This sense of history repeating itself was powerfully captured last week in this article in the Hackney Gazette by Rod Charles, Rashan’s great uncle. No one reading it could be left in any doubt about the need to tackle these issues and the structural racism that still exists in British society and the police.
Hackney has a strong tradition of standing up to racism – we have had to, given the events that have taken place in our borough. It has been a long, tiring struggle for many, but as a Council we want residents to know that we hear them and that we understand their pain and frustration.
We must ensure that disproportionate policing is tackled, and rebuild trust and confidence for all our communities, and so we will continue to work with Hackney Account, the Stop and Search Monitoring Group, our Young Futures Commission and with partners across the borough to understand institutional racism and improve outcomes for young Black men.
But we know we have more to do. At a meeting tonight the Council is expected to adopt a Motion, setting out an ambitious set of anti-racism pledges. These aren’t just words, and we’ve been clear that it is no longer enough for the Council to tackle inequalities – it must be overtly anti-racist, including challenging ourselves and the police to do more to combat it.
We are also looking forward to announcing some of the initial recommendations from our review into the naming of public spaces and landmarks. This work has been community-led and will reflect the need for our shared space to reflect Hackney’s rich history.
As on previous anniversaries, vigils are planned to allow those close to Rashan to reflect and remember him. We support them to hold these peaceful vigils, but urge attendees to look out for each other and be mindful of social distancing to help keep their friends and family safe from coronavirus. Our Director of Public Health, Dr Sandra Husbands, recently shared some guidance for keeping safe at public events. This included:

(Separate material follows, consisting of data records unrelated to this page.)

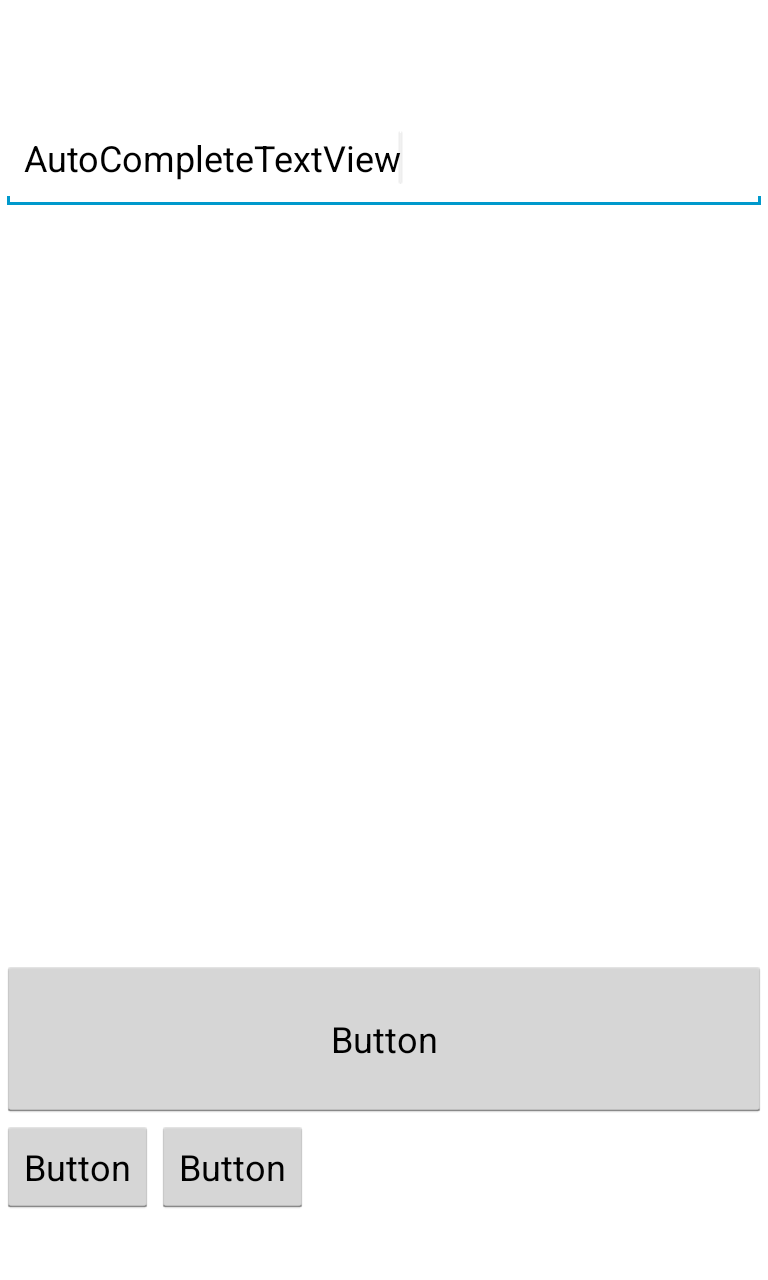
Repository: thinhnk55/android-appshare
Layout: ShareApp/res/layout/activity_main.xml
An editor plug-in stored every save of this project. The layout is shown before and after the next save, followed by the edit.
It is drawn on a 768 x 1280 px phone screen (xhdpi) without system bars, with theme AppTheme; the app's code is not run.

Above is the layout before, as saved 2014-07-02 16:35:22.

### ShareApp/res/layout/activity_main.xml
<RelativeLayout xmlns:android="http://schemas.android.com/apk/res/android"
    xmlns:tools="http://schemas.android.com/tools"
    android:layout_width="match_parent"
    android:layout_height="match_parent"
    tools:context=".MainActivity">

    <TabHost
        android:id="@android:id/tabhost"
        android:layout_width="match_parent"
        android:layout_height="match_parent"
        android:layout_alignParentLeft="true"
        android:layout_alignParentTop="true">

        <LinearLayout
            android:layout_width="match_parent"
            android:layout_height="match_parent"
            android:orientation="vertical"
            android:weightSum="120" >

            <TabWidget
                android:id="@android:id/tabs"
                android:layout_width="match_parent"
                android:layout_weight="10">
            </TabWidget>

            <AutoCompleteTextView
                android:id="@+id/autoCompleteTextView1"
                android:layout_width="match_parent"
                android:ems="10"
                android:text="AutoCompleteTextView"
                android:layout_weight="10" >

                <requestFocus />
            </AutoCompleteTextView>

            <FrameLayout
                android:id="@android:id/tabcontent"
                android:layout_width="match_parent"
                android:layout_weight="20">

                <LinearLayout
                    android:id="@+id/tab1"
                    android:layout_width="match_parent"
                    android:layout_height="match_parent" >
                </LinearLayout>

                <LinearLayout
                    android:id="@+id/tab2"
                    android:layout_width="match_parent"
                    android:layout_height="match_parent" >
                </LinearLayout>

                <LinearLayout
                    android:id="@+id/tab3"
                    android:layout_width="match_parent"
                    android:layout_height="match_parent" >
                </LinearLayout>
            </FrameLayout>

            <FrameLayout
                android:layout_width="match_parent"
                android:layout_weight="50" >
            </FrameLayout>

            <Button
                android:id="@+id/button1"
                android:layout_width="match_parent"
                android:layout_weight="15"
                android:text="Button" />

            <LinearLayout
                android:layout_width="match_parent"
                android:layout_weight="15"
                android:weightSum="20">

                <Button
                    android:id="@+id/button2"
                    android:layout_width="wrap_content"
                    android:layout_height="wrap_content"
                    android:text="Button" />

                <Button
                    android:id="@+id/button3"
                    android:layout_width="wrap_content"
                    android:layout_height="wrap_content"
                    android:text="Button" />

            </LinearLayout>

        </LinearLayout>
    </TabHost>

</RelativeLayout>

Loaded but not shown: ShareApp/res/values/styles.xml (common file); ShareApp/res/values-v11/styles.xml (common file); ShareApp/res/values-v14/styles.xml (common file)

After the next save:
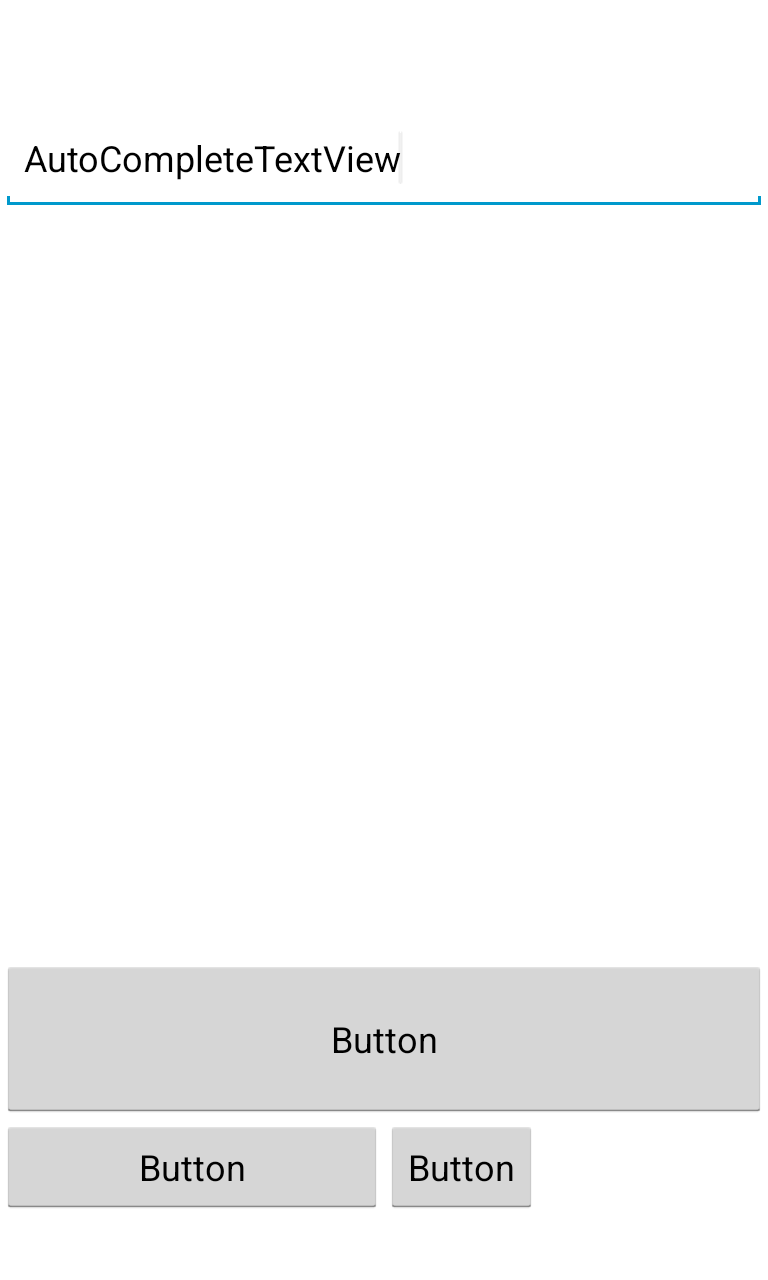
Saved 5 s later.
--- a/ShareApp/res/layout/activity_main.xml
+++ b/ShareApp/res/layout/activity_main.xml
@@ -77,6 +77,7 @@
                     android:id="@+id/button2"
                     android:layout_width="wrap_content"
                     android:layout_height="wrap_content"
+                    android:layout_weight="10"
                     android:text="Button" />
 
                 <Button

- Make sure you have a mask and hand sanitiser.
- Wearing gloves is also helpful
- Organise your routes to and from the event, to avoid public transport as much as possible
When you get home, before getting close to anyone at home
- Wash your hands immediately
- Have a shower and wash your hair
- Change into clean clothes
- Put your clothes in the laundry bin (if you can’t wash them straight away)
On Wednesday we will collectively remember Rashan, the lasting impact of his death and the family and friends he left behind.
Mayor of Hackney